= What you have to do =
Would you write out all of the entries below, exactly as they stand?

= Before-and-after change data =
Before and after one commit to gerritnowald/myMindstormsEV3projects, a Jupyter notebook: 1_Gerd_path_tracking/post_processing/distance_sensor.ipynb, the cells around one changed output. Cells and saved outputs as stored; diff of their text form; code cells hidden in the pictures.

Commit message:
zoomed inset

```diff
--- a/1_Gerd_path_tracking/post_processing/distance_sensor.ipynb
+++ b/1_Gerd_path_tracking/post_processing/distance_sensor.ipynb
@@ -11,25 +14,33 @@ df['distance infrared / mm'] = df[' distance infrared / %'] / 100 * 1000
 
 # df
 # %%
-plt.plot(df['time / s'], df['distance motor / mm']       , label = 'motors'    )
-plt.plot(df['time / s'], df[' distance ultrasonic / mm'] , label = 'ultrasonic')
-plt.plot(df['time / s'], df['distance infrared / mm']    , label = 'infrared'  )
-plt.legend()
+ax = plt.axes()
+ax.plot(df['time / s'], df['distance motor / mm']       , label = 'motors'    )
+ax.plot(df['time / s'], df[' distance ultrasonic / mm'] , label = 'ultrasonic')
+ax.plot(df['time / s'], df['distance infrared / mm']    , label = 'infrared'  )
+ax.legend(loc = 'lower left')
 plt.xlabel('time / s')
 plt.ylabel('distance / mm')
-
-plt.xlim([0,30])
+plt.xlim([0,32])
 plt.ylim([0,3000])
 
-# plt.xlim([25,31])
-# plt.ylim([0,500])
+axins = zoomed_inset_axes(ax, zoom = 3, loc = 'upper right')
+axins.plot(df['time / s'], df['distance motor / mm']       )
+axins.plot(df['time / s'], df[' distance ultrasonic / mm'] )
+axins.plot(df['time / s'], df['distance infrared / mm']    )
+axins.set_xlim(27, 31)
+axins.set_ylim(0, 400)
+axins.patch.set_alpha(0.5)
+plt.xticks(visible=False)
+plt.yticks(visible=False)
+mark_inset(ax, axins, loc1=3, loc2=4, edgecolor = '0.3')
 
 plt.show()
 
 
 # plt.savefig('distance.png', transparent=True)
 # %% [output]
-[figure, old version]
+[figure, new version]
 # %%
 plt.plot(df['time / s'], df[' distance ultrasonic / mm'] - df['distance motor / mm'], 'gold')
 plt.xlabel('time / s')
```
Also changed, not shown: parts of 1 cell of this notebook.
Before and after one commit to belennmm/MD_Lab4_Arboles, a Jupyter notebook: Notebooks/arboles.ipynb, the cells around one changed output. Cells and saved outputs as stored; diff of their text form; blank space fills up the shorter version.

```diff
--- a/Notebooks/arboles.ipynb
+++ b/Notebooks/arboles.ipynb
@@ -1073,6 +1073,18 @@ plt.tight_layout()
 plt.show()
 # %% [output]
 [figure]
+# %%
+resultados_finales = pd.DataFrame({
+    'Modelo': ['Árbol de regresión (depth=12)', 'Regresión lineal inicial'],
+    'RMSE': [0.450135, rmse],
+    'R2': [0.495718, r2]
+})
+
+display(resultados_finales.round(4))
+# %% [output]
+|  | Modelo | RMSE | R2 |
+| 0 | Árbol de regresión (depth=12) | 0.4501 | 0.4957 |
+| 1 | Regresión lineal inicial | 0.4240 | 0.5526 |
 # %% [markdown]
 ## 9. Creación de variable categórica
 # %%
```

= Exercise result =
Before and after one commit to gerritnowald/myMindstormsEV3projects, a Jupyter notebook: 1_Gerd_path_tracking/post_processing/distance_sensor.ipynb, the cells around one changed output. Cells and saved outputs as stored; diff of their text form; code cells hidden in the pictures.

Commit message:
zoomed inset

```diff
--- a/1_Gerd_path_tracking/post_processing/distance_sensor.ipynb
+++ b/1_Gerd_path_tracking/post_processing/distance_sensor.ipynb
@@ -11,25 +14,33 @@ df['distance infrared / mm'] = df[' distance infrared / %'] / 100 * 1000
 
 # df
 # %%
-plt.plot(df['time / s'], df['distance motor / mm']       , label = 'motors'    )
-plt.plot(df['time / s'], df[' distance ultrasonic / mm'] , label = 'ultrasonic')
-plt.plot(df['time / s'], df['distance infrared / mm']    , label = 'infrared'  )
-plt.legend()
+ax = plt.axes()
+ax.plot(df['time / s'], df['distance motor / mm']       , label = 'motors'    )
+ax.plot(df['time / s'], df[' distance ultrasonic / mm'] , label = 'ultrasonic')
+ax.plot(df['time / s'], df['distance infrared / mm']    , label = 'infrared'  )
+ax.legend(loc = 'lower left')
 plt.xlabel('time / s')
 plt.ylabel('distance / mm')
-
-plt.xlim([0,30])
+plt.xlim([0,32])
 plt.ylim([0,3000])
 
-# plt.xlim([25,31])
-# plt.ylim([0,500])
+axins = zoomed_inset_axes(ax, zoom = 3, loc = 'upper right')
+axins.plot(df['time / s'], df['distance motor / mm']       )
+axins.plot(df['time / s'], df[' distance ultrasonic / mm'] )
+axins.plot(df['time / s'], df['distance infrared / mm']    )
+axins.set_xlim(27, 31)
+axins.set_ylim(0, 400)
+axins.patch.set_alpha(0.5)
+plt.xticks(visible=False)
+plt.yticks(visible=False)
+mark_inset(ax, axins, loc1=3, loc2=4, edgecolor = '0.3')
 
 plt.show()
 
 
 # plt.savefig('distance.png', transparent=True)
 # %% [output]
-[figure, old version]
+[figure, new version]
 # %%
 plt.plot(df['time / s'], df[' distance ultrasonic / mm'] - df['distance motor / mm'], 'gold')
 plt.xlabel('time / s')
```
Also changed, not shown: parts of 1 cell of this notebook.
Before and after one commit to belennmm/MD_Lab4_Arboles, a Jupyter notebook: Notebooks/arboles.ipynb, the cells around one changed output. Cells and saved outputs as stored; diff of their text form; blank space fills up the shorter version.

```diff
--- a/Notebooks/arboles.ipynb
+++ b/Notebooks/arboles.ipynb
@@ -1073,6 +1073,18 @@ plt.tight_layout()
 plt.show()
 # %% [output]
 [figure]
+# %%
+resultados_finales = pd.DataFrame({
+    'Modelo': ['Árbol de regresión (depth=12)', 'Regresión lineal inicial'],
+    'RMSE': [0.450135, rmse],
+    'R2': [0.495718, r2]
+})
+
+display(resultados_finales.round(4))
+# %% [output]
+|  | Modelo | RMSE | R2 |
+| 0 | Árbol de regresión (depth=12) | 0.4501 | 0.4957 |
+| 1 | Regresión lineal inicial | 0.4240 | 0.5526 |
 # %% [markdown]
 ## 9. Creación de variable categórica
 # %%
```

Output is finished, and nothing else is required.